Being able to build a data warehouse right from the beginning of a company's life can eliminate some of the pitfalls typically associated with the project, but doesn't necessarily eliminate the most obvious one: uncontrolled data from multiple sources. And it adds a whole new challenge: do you have enough data to start planning for intelligent analysis?
I was reminded of this during a recent interview with Martin Fletcher, the chief operating officer for the Australian operations of Mortgage Guaranty Insurance Corporation (MGIC), which set up shop down under in 2006 and provides insurance for loan companies against possible credit losses.
Right from the beginning, Fletcher was determined to set up a data warehouse to allow proper tracking of the business' performance.
"I've set up companies previously and it's very clear that to get to the stage where you can analyse the data, you need it all in one place," he said.
MGIC didn't want to simply import the technology used by the American parent company. "We're a subsidiary of a very successful US business, but as we looked at systems for our home office team, they've got something that suits a business of 3,000 people and we've got 200. The scale of it was overkill for what we needed."
Effectively starting a new company meant that no existing systems had to be dismantled. "From day one, we've hired people in the team here who are very keen to design their own processes from scratch," Fletcher said.
However, that didn't mean that the familiar tangle of spreadsheets and individual documents was entirely absent. Because the company had to be in operation from the word go, individual monthly reports had to be generated until the data warehouse was up and running.
That scenario was probably unavoidable, according to Fletcher. "Realistically, we couldn't have started it any earlier. Everyone's delivered the pieces of the project on time."
Fletcher originally thought that defining the long-term requirements could be carried out in-house, but MGIC IT leader Joe Gullotta convinced him that some external advice would be useful.
"My initial thought when I talked to Joe was we would be able to define our requirements, but early on Joe was advocating using consulting experts. When you look at your business, you may not understand the best way to organise your data to analyse it." MGIC eventually engaged Altis Consulting to help plan the system.

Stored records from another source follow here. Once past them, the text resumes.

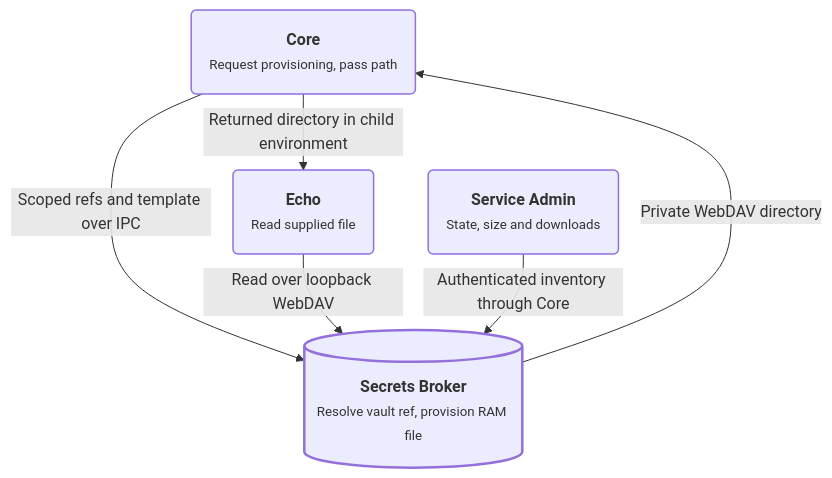
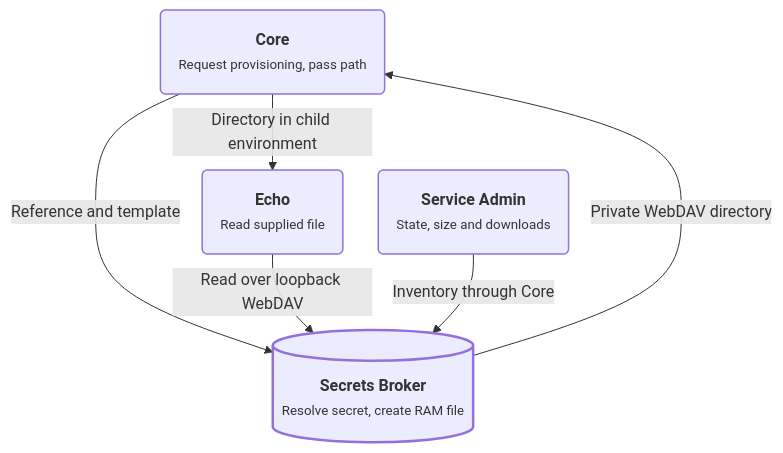
Before and after one commit to service-lasso/service-lasso: the diagram in docs/getting-started/advanced-provision-service-secrets-securely.md, drawn with Mermaid. The commit also changed other lines of this file and 7 other files, not shown here.

````diff
--- a/docs/getting-started/advanced-provision-service-secrets-securely.md
+++ b/docs/getting-started/advanced-provision-service-secrets-securely.md
@@ -21,20 +39,20 @@
 ```mermaid
 %%{init: {"flowchart": {"nodeSpacing": 24, "rankSpacing": 28, "padding": 18, "subGraphTitleMargin": {"top": 10, "bottom": 20}}, "themeVariables": {"fontFamily": "system-ui, sans-serif"}}}%%
 flowchart TB
   accTitle: Broker provisions a secret file and returns its path
-  accDescr: Core sends scoped refs and a secret-free template. Broker resolves internally and returns the WebDAV directory. Echo receives it and reads the file. Admin shows metadata.
+  accDescr: Core sends the secret reference and a secret-free template. Broker resolves the value internally and returns a private WebDAV directory. Echo receives the directory and reads the file. Admin shows file metadata.
   core("<b>Core</b><br/><small>Request provisioning, pass path</small>")
-  broker[("<b>Secrets Broker</b><br/><small>Resolve vault ref, provision RAM file</small>")]
+  broker[("<b>Secrets Broker</b><br/><small>Resolve secret, create RAM file</small>")]
   echo("<b>Echo</b><br/><small>Read supplied file</small>")
   admin("<b>Service Admin</b><br/><small>State, size and downloads</small>")
-  core -->|Scoped refs and template over IPC| broker
+  core -->|Reference and template| broker
   broker -->|Private WebDAV directory| core
-  core -->|Returned directory in child environment| echo
+  core -->|Directory in child environment| echo
   echo -->|Read over loopback WebDAV| broker
-  admin -->|Authenticated inventory through Core| broker
+  admin -->|Inventory through Core| broker
   classDef service stroke-width:1.5px
   classDef added stroke-width:2.5px
   classDef optional stroke-dasharray:5 4
   class core,echo,admin service
   class broker added
 ```
````
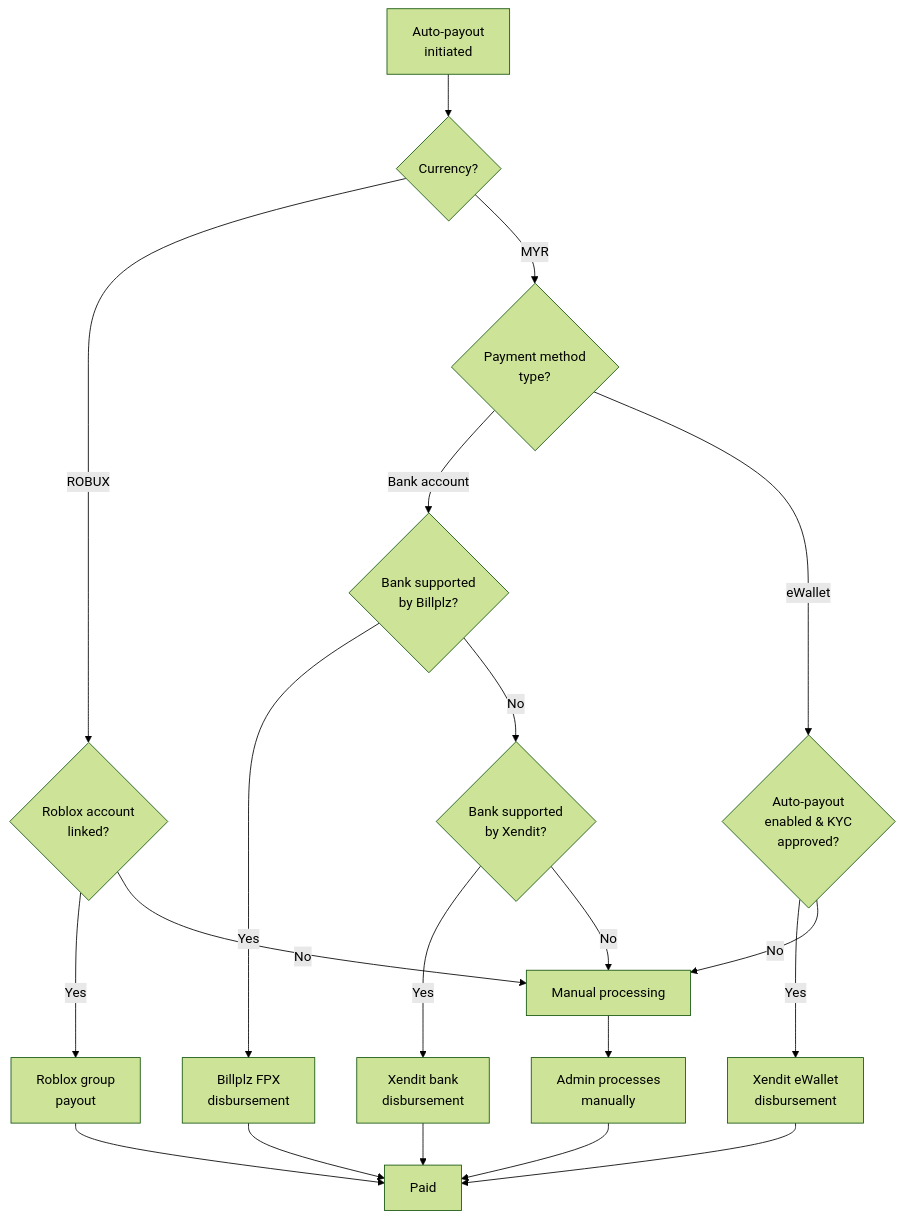
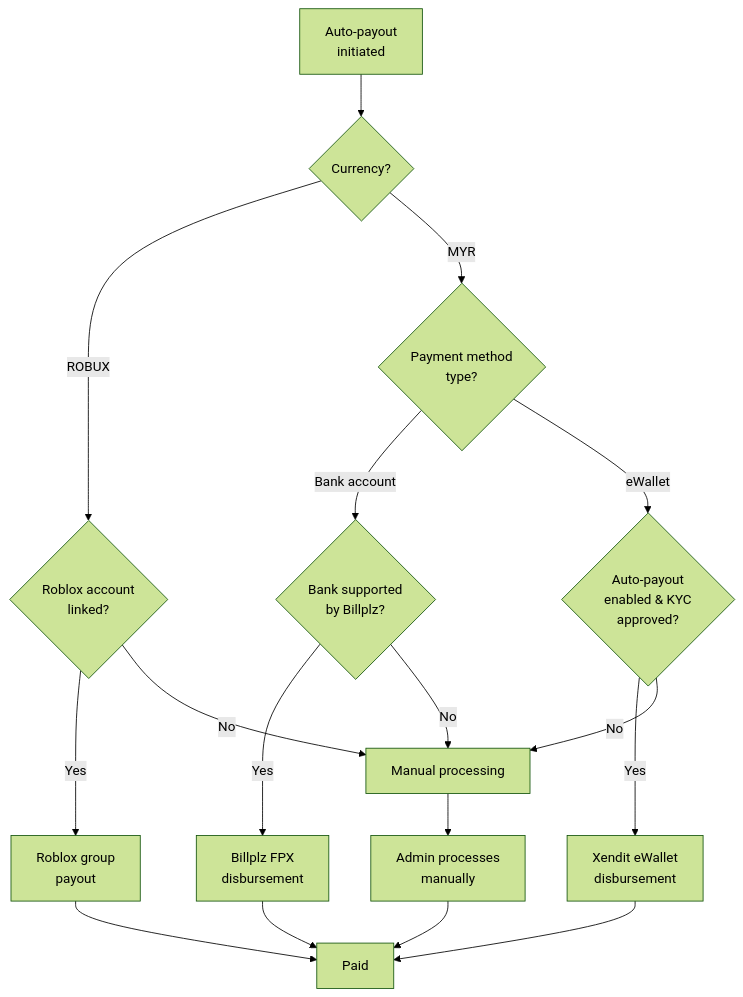
The second of 3 diagrams in src/documents/payment-flow.md (mysverse/devhub), drawn with Mermaid (forest theme) before and after one commit. The commit also changed other lines of this file and 5 other files, not shown here.

````diff
--- a/src/documents/payment-flow.md
+++ b/src/documents/payment-flow.md
@@ -40,22 +40,19 @@
 ```mermaid
 flowchart TD
     A[Auto-payout<br/>initiated] --> B{Currency?}
     B -->|ROBUX| C{Roblox account<br/>linked?}
     C -->|Yes| D[Roblox group<br/>payout]
     C -->|No| E[Manual processing]
     B -->|MYR| F{Payment method<br/>type?}
     F -->|Bank account| G{Bank supported<br/>by Billplz?}
     G -->|Yes| H[Billplz FPX<br/>disbursement]
-    G -->|No| I{Bank supported<br/>by Xendit?}
-    I -->|Yes| J[Xendit bank<br/>disbursement]
-    I -->|No| E
+    G -->|No| E
     F -->|eWallet| K{Auto-payout<br/>enabled & KYC<br/>approved?}
     K -->|Yes| L[Xendit eWallet<br/>disbursement]
     K -->|No| E
     H --> M[Paid]
-    J --> M
     L --> M
     D --> M
     E --> N[Admin processes<br/>manually]
     N --> M
 ```
````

Accessibility was a key requirement. "As we started thinking about the future capabilities of the BI tool, I wanted it to be very user interactive. I didn't want a team of reporting analysts who were the only ones who could use the system."
Even with the basic architecture in place, planning for future needs was tricky. "The biggest challenge was we didn't have a lot of raw information in our portfolio because at first, we didn't have a lot of loans insured. Often we were describing qualities about the portfolio which we didn't have any data on. That was one of the problems we had to overcome."
With the MGIC project now well-established and able to deliver daily analysis on a wide range of metrics, what advice would Fletcher offer to other companies facing similar challenges?
"Definitely spend time upfront thinking about what you're trying to achieve, not just today's requirements. If you work closely with the vendor you can get a vision for what's possible in the future. Distinguish bells and whistles from essential things to drive the business forward. We spent a lot of time thinking about what we wanted as minimum. Then once we met with the vendors we had a much more realistic discussion."